Milk is rich in water and carbohydrates, but many cats are lactose intolerant and get digestive problems a few hours after drinking milk. Regular cows milk can cause diarrhoea and loose stools, which can cause malnutrition and dehydration. If your cat likes milk, use replacement cat milk instead.

Cats love the smell of catnip leaves, but it can cause short-term behavioural changes. Catnip is a hallucinogen and may put your cat in a state of near delirium. Some effects include rolling, rubbing, chasing phantom mice, or simply staring into space. Although its not addictive, catnip has no place in your cats diet.

Dog food
It could be more convenient to feed your cat and dog from the same dish, but its not very healthy for either pet. Cats need more protein, taurine, preformed vitamin A, B-complex vitamins, and arachidonic acids, which they can get from a meat-heavy diet. A lack of these nutrients can make your cat seriously ill, and an overdose can have the same effect in dogs.

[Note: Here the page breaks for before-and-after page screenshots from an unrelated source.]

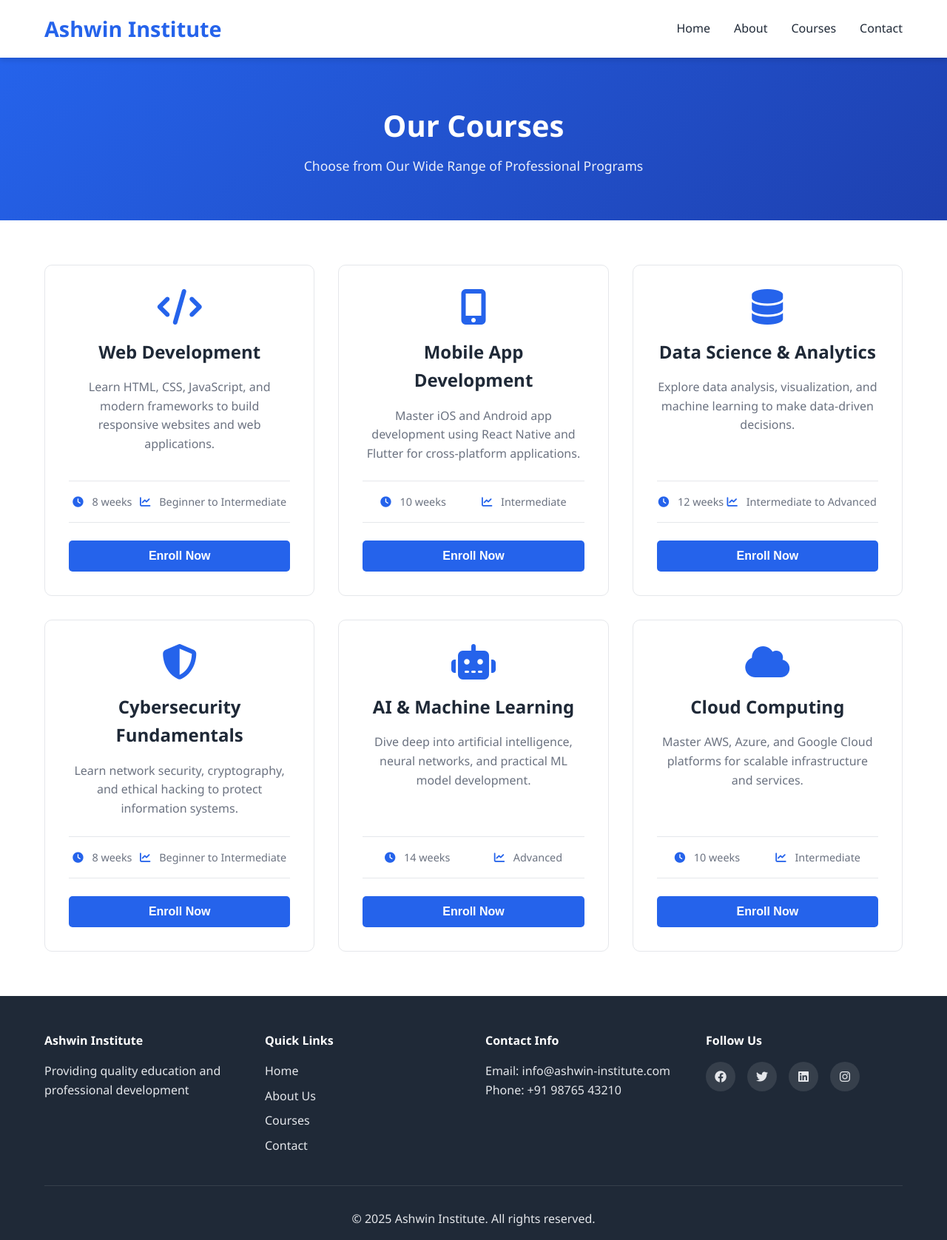
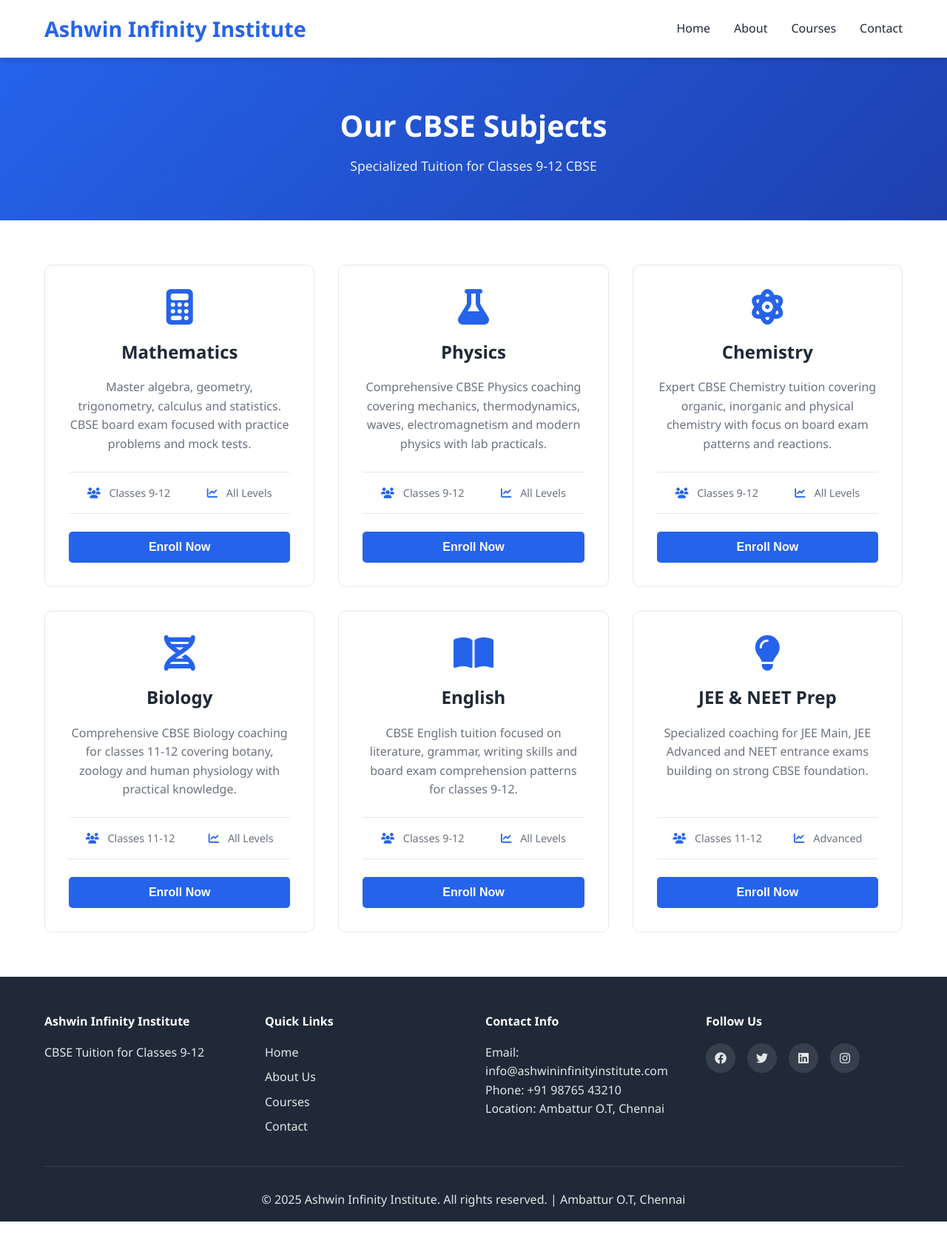
Before and after one commit to AidenPearce1918/Ashwin-institute, a plain HTML site: page pages/courses.html in a window 1280 px wide. Shown: the whole page at 74% size. After the commit the page ends 1652 px from the top, so only its background shows below. Drawn offline with Linux system fonts and the light colour scheme.

Commit message:
Customize website for Ashwin Infinity Institute - CBSE coaching in Ambattur O.T

```diff
--- a/pages/courses.html
+++ b/pages/courses.html
@@ -3,7 +3,7 @@
 <head>
     <meta charset="UTF-8">
     <meta name="viewport" content="width=device-width, initial-scale=1.0">
-    <title>Courses - Ashwin Institute</title>
+    <title>CBSE Subjects - Ashwin Infinity Institute</title>
     <link rel="stylesheet" href="../src/css/style.css">
     <link rel="stylesheet" href="../src/css/pages.css">
     <link rel="stylesheet" href="https://cdnjs.cloudflare.com/ajax/libs/font-awesome/6.4.0/css/all.min.css">
@@ -13,7 +13,7 @@
     <nav class="navbar">
         <div class="container">
             <div class="navbar-brand">
-                <h1>Ashwin Institute</h1>
+                <h1>Ashwin Infinity Institute</h1>
             </div>
             <ul class="nav-menu">
                 <li><a href="../index.html" class="nav-link">Home</a></li>
@@ -32,8 +32,8 @@
     <!-- Page Header -->
     <section class="page-header">
         <div class="container">
-            <h1>Our Courses</h1>
-            <p>Choose from Our Wide Range of Professional Programs</p>
+            <h1>Our CBSE Subjects</h1>
+            <p>Specialized Tuition for Classes 9-12 CBSE</p>
         </div>
     </section>
 
@@ -43,78 +43,78 @@
             <div class="courses-grid">
                 <div class="course-card">
                     <div class="course-icon">
-                        <i class="fas fa-code"></i>
+                        <i class="fas fa-calculator"></i>
                     </div>
-                    <h3>Web Development</h3>
-                    <p>Learn HTML, CSS, JavaScript, and modern frameworks to build responsive websites and web applications.</p>
+                    <h3>Mathematics</h3>
+                    <p>Master algebra, geometry, trigonometry, calculus and statistics. CBSE board exam focused with practice problems and mock tests.</p>
                     <div class="course-details">
-                        <span class="duration"><i class="fas fa-clock"></i> 8 weeks</span>
-                        <span class="level"><i class="fas fa-chart-line"></i> Beginner to Intermediate</span>
+                        <span class="duration"><i class="fas fa-users"></i> Classes 9-12</span>
+                        <span class="level"><i class="fas fa-chart-line"></i> All Levels</span>
                     </div>
                     <button class="btn btn-primary">Enroll Now</button>
                 </div>
 
                 <div class="course-card">
                     <div class="course-icon">
-                        <i class="fas fa-mobile-alt"></i>
+                        <i class="fas fa-flask"></i>
                     </div>
-                    <h3>Mobile App Development</h3>
-                    <p>Master iOS and Android app development using React Native and Flutter for cross-platform applications.</p>
+                    <h3>Physics</h3>
+                    <p>Comprehensive CBSE Physics coaching covering mechanics, thermodynamics, waves, electromagnetism and modern physics with lab practicals.</p>
                     <div class="course-details">
-                        <span class="duration"><i class="fas fa-clock"></i> 10 weeks</span>
-                        <span class="level"><i class="fas fa-chart-line"></i> Intermediate</span>
+                        <span class="duration"><i class="fas fa-users"></i> Classes 9-12</span>
+                        <span class="level"><i class="fas fa-chart-line"></i> All Levels</span>
                     </div>
                     <button class="btn btn-primary">Enroll Now</button>
                 </div>
 
                 <div class="course-card">
                     <div class="course-icon">
-                        <i class="fas fa-database"></i>
+                        <i class="fas fa-atom"></i>
                     </div>
-                    <h3>Data Science & Analytics</h3>
-                    <p>Explore data analysis, visualization, and machine learning to make data-driven decisions.</p>
+                    <h3>Chemistry</h3>
+                    <p>Expert CBSE Chemistry tuition covering organic, inorganic and physical chemistry with focus on board exam patterns and reactions.</p>
                     <div class="course-details">
-                        <span class="duration"><i class="fas fa-clock"></i> 12 weeks</span>
-                        <span class="level"><i class="fas fa-chart-line"></i> Intermediate to Advanced</span>
+                        <span class="duration"><i class="fas fa-users"></i> Classes 9-12</span>
+                        <span class="level"><i class="fas fa-chart-line"></i> All Levels</span>
                     </div>
                     <button class="btn btn-primary">Enroll Now</button>
                 </div>
 
                 <div class="course-card">
                     <div class="course-icon">
-                        <i class="fas fa-shield-alt"></i>
+                        <i class="fas fa-dna"></i>
                     </div>
-                    <h3>Cybersecurity Fundamentals</h3>
-                    <p>Learn network security, cryptography, and ethical hacking to protect information systems.</p>
+                    <h3>Biology</h3>
+                    <p>Comprehensive CBSE Biology coaching for classes 11-12 covering botany, zoology and human physiology with practical knowledge.</p>
                     <div class="course-details">
-                        <span class="duration"><i class="fas fa-clock"></i> 8 weeks</span>
-                        <span class="level"><i class="fas fa-chart-line"></i> Beginner to Intermediate</span>
+                        <span class="duration"><i class="fas fa-users"></i> Classes 11-12</span>
+                        <span class="level"><i class="fas fa-chart-line"></i> All Levels</span>
                     </div>
                     <button class="btn btn-primary">Enroll Now</button>
                 </div>
 
                 <div class="course-card">
                     <div class="course-icon">
-                        <i class="fas fa-robot"></i>
+                        <i class="fas fa-book-open"></i>
                     </div>
-                    <h3>AI & Machine Learning</h3>
-                    <p>Dive deep into artificial intelligence, neural networks, and practical ML model development.</p>
+                    <h3>English</h3>
+                    <p>CBSE English tuition focused on literature, grammar, writing skills and board exam comprehension patterns for classes 9-12.</p>
                     <div class="course-details">
-                        <span class="duration"><i class="fas fa-clock"></i> 14 weeks</span>
-                        <span class="level"><i class="fas fa-chart-line"></i> Advanced</span>
+                        <span class="duration"><i class="fas fa-users"></i> Classes 9-12</span>
+                        <span class="level"><i class="fas fa-chart-line"></i> All Levels</span>
                     </div>
                     <button class="btn btn-primary">Enroll Now</button>
                 </div>
 
                 <div class="course-card">
                     <div class="course-icon">
-                        <i class="fas fa-cloud"></i>
+                        <i class="fas fa-lightbulb"></i>
                     </div>
-                    <h3>Cloud Computing</h3>
-                    <p>Master AWS, Azure, and Google Cloud platforms for scalable infrastructure and services.</p>
+                    <h3>JEE & NEET Prep</h3>
+                    <p>Specialized coaching for JEE Main, JEE Advanced and NEET entrance exams building on strong CBSE foundation.</p>
                     <div class="course-details">
-                        <span class="duration"><i class="fas fa-clock"></i> 10 weeks</span>
-                        <span class="level"><i class="fas fa-chart-line"></i> Intermediate</span>
+                        <span class="duration"><i class="fas fa-users"></i> Classes 11-12</span>
+                        <span class="level"><i class="fas fa-chart-line"></i> Advanced</span>
                     </div>
                     <button class="btn btn-primary">Enroll Now</button>
                 </div>
@@ -127,8 +127,8 @@
         <div class="container">
             <div class="footer-content">
                 <div class="footer-section">
-                    <h4>Ashwin Institute</h4>
-                    <p>Providing quality education and professional development</p>
+                    <h4>Ashwin Infinity Institute</h4>
+                    <p>CBSE Tuition for Classes 9-12</p>
                 </div>
                 <div class="footer-section">
                     <h4>Quick Links</h4>
@@ -141,8 +141,9 @@
                 </div>
                 <div class="footer-section">
                     <h4>Contact Info</h4>
-                    <p>Email: info@ashwin-institute.com</p>
+                    <p>Email: info@ashwininfinityinstitute.com</p>
                     <p>Phone: +91 98765 43210</p>
+                    <p>Location: Ambattur O.T, Chennai</p>
                 </div>
                 <div class="footer-section">
                     <h4>Follow Us</h4>
@@ -155,7 +156,7 @@
                 </div>
             </div>
             <div class="footer-bottom">
-                <p>&copy; 2025 Ashwin Institute. All rights reserved.</p>
+                <p>&copy; 2025 Ashwin Infinity Institute. All rights reserved. | Ambattur O.T, Chennai</p>
             </div>
         </div>
     </footer>
```
Also changed, not shown: index.html (+31 -30 lines), pages/about.html (+30 -29 lines), pages/contact.html (+11 -10 lines).
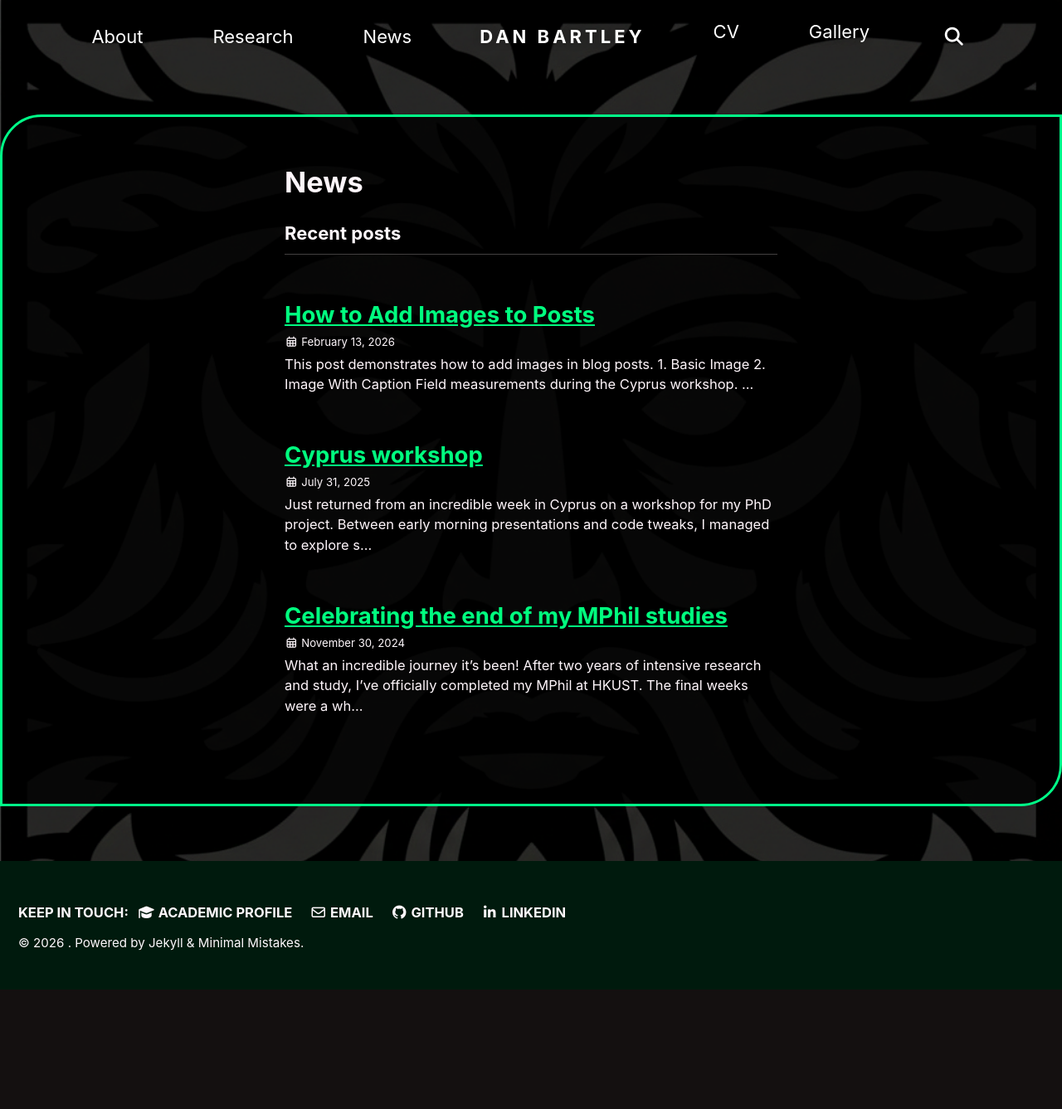
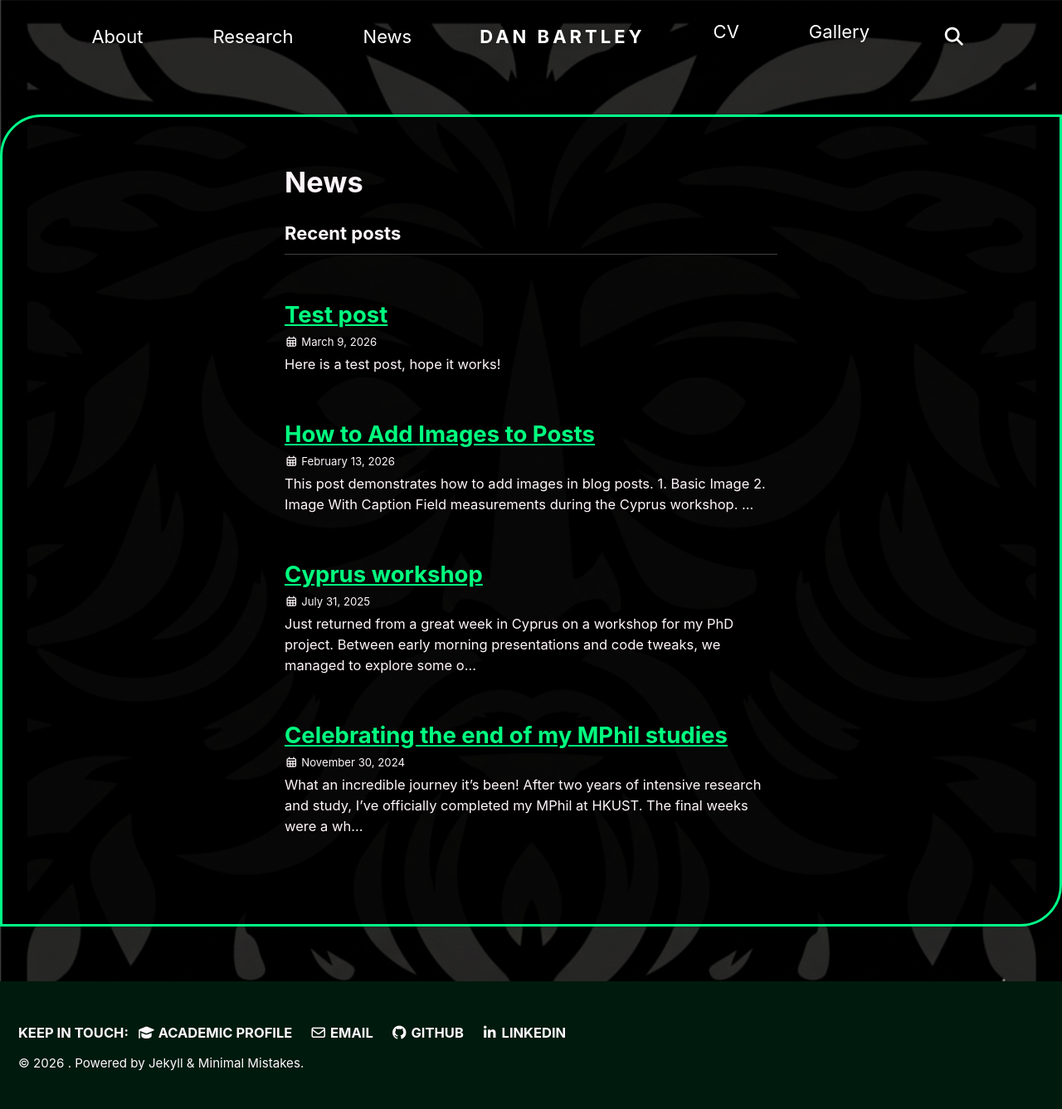
Before and after one commit to dpb-hydro/dpb-hydro.github.io, a Jekyll site: the page built from _pages/news.md, in a window 1280 px wide. Shown: the whole page at 83% size. Built offline with Jekyll 4.4.1, drawn with Linux system fonts in a browser that asks for light colours; cached includes are drawn as plain includes; before the commit the page ends 1193 px from its top, so only the background shows below that.

```diff
--- /dev/null
+++ b/_posts/2026-03-09-first-post.md
@@ -0,0 +1,8 @@
+---
+layout: single
+title: "Test post"
+date: 2026-03-09 13:55:00 +0000
+categories: tests
+---
+
+Here is a test post, hope it works!
```
Also changed, not shown: _posts/2025-07-31-cyprus.md (+3 -1 lines), assets/images/cyprus.jpeg (added).
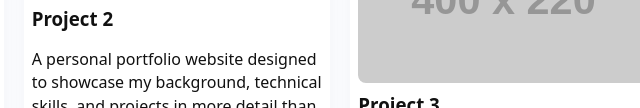
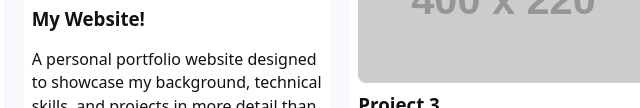
Before and after one commit to JackMoose311/MooseWebsite, a plain HTML site: page index.html in a window 1280 px wide. Shown: the part 692-800 px from the top of the page, 463-1103 px from the left. Drawn offline with Linux system fonts and the light colour scheme; placeholder pictures from the web are drawn by us.

Commit message:
Updated Project 2 Name

```diff
--- a/index.html
+++ b/index.html
@@ -63,7 +63,7 @@
 
         <article class="card">
           <img src="Images/WebsiteProjectPhoto.png" alt="Project 2 screenshot" />
-          <h3>Project 2</h3>
+          <h3>My Website!</h3>
           <p>A personal portfolio website designed to showcase my background, technical skills, and projects in more detail than a traditional résumé allows.</p>
           <a class="link" href="projects.html#proj-2">Read more →</a>
         </article>
```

Low ash diets
A popular belief among cat owners is that diets low in ash can help discourage urinary tract infection. But thats only partly true. Ash is not a single nutrient, but is actually a group of minerals including calcium, copper, magnesium, phosphorus, and zinc. Lower levels of magnesium keep urine at its normal, slightly acidic state, but reducing other minerals will have no effect.

Other foods to avoid
Alcoholic beverages.
Alcohol can be toxic and lead to fatal complications.

Baby food.
Many baby foods contain onion powder, which can be harmful to the blood.

Fish and meat bones.
Small fragments can cut into the digestive tract and cause bleeding.

Caffeine (coffee, tea, chocolate).
Caffeine can affect the cats heart and nervous system.

Citrus oil extracts.
This can lead to stomach upsets and vomiting.

Animal fats can lead to pancreatitis.
Dont feed your cat fatty cooked meats, or at least trim the fat off first.

Grapes and raisins.
These contain a toxin that can harm the kidneys.

Human vitamin and iron supplements.
Excessive iron can damage the liver, kidneys, and the lining of the digestive tract.

Liver is safe in small amounts, but a large amount can lead to vitamin A toxicity.

Macadamia nuts.
Unknown toxins in macadamia can damage the muscles, digestive system, and nervous system.

Marijuana can lead to vomiting, depression, and irregular heart rate.

Some mushrooms contain highly toxic substances that can affect multiple systems and even cause death.

Onion and garlic (powdered, cooked or raw).
These contain disulfides and sulfoxides, which can cause anaemia. They are harmful to both cats and dogs, but cats are more vulnerable.

Persimmons seeds can obstruct the intestines.

Potato, tomato and rhubarb.
These can be harmful to the nervous, digestive, and urinary systems. The leaves and stems may also be toxic.

Raw eggs.
Raw eggs can damage your cats hair and coat.

Salt and salty foods can lead to electrolyte imbalance, a potentially fatal condition affecting the heart and nervous system.

Strings from beans and other vegetables may possibly not be digested, which can cause blockages.

Sweets are high in empty calories, which can lead to obesity, diabetes, and dental problems.

Yeast dough.
Yeast can expand in the stomach during digestion, causing it to rupture.
Just remember that you are not feeding a human but an animal with unique feeding requirements.